|Author(s)||David A. Orban|
|Journal||Master of Science Thesis|
Zoological institutions develop human-animal interaction opportunities for visitors to advance missions of conservation, education, and recreation; however, the animal welfare implications have yet to be evaluated. This behavioral study was the first to quantify impacts of guest feeding programs on captive giraffe behavior and welfare, by documenting giraffe time budgets that included both normal and stereotypic behaviors. Thirty giraffes from nine zoos (six zoos with varying guest feeding programs and three without) were observed for three days each, using both instantaneous scan sampling and continuous behavioral sampling techniques. All data were collected during summer 2012 and analyzed using generalized linear mixed models. The degree of individual giraffe participation in guest feeding programs was positively correlated with increased time spent idle and marginally correlated to reduced time spent ruminating. When time spent eating routine diets was combined with time spent participating in guest feeding programs, individuals that spent more time engaged in total feeding behaviors performed less oral stereotypic behavior such as object-licking and tongue-rolling. By extending foraging time and complexity, guest feeding programs have the potential to act as environmental enrichment and alleviate unfulfilled foraging motivations that may underlie oral stereotypic behaviors observed in many captive giraffes. Additionally, management strategies can be adjusted to mitigate idleness and other program consequences. Further studies, especially pre-and-post comparisons, are needed to better understand the influence of human-animal interactions on zoo animal behavior and welfare.

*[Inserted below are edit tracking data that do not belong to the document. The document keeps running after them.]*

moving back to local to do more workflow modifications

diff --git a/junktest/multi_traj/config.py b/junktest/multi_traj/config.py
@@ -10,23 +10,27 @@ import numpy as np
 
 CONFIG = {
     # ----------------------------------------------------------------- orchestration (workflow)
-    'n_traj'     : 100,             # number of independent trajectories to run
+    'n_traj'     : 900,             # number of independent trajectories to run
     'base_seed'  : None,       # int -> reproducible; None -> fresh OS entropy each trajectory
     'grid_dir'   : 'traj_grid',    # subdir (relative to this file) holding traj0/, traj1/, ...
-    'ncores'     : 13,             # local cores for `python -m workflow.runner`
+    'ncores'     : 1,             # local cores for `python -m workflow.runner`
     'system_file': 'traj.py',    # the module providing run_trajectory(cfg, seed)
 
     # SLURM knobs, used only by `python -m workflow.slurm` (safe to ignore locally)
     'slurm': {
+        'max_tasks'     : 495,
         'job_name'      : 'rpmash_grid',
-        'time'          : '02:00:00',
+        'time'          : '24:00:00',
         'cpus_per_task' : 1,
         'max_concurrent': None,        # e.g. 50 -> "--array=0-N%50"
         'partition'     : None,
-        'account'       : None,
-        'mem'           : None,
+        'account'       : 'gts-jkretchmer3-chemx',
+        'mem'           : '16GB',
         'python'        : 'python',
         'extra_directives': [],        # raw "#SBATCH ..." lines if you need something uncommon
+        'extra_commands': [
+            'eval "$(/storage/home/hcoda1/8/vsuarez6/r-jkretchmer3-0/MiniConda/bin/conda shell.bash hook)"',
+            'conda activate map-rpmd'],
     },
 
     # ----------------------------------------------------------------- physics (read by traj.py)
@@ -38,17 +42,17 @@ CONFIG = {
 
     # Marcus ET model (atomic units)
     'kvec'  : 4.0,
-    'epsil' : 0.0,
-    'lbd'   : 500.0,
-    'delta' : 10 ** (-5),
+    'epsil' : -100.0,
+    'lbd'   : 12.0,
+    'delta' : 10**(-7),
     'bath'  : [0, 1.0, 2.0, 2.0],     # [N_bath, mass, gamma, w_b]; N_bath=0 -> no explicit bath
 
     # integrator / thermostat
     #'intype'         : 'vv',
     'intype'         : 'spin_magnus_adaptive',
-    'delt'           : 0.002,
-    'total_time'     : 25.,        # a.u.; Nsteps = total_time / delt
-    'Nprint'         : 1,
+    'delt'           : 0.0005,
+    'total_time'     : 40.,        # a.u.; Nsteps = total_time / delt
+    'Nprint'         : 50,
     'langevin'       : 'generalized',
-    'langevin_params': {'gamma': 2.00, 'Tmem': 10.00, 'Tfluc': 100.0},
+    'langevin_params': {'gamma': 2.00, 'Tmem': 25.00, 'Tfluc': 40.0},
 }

Keywords: Giraffa camelopardalis, Animal welfare, Human-animal interactions, Stereotypic behavior
Authors: David A. Orban
Journal: Master of Science Thesis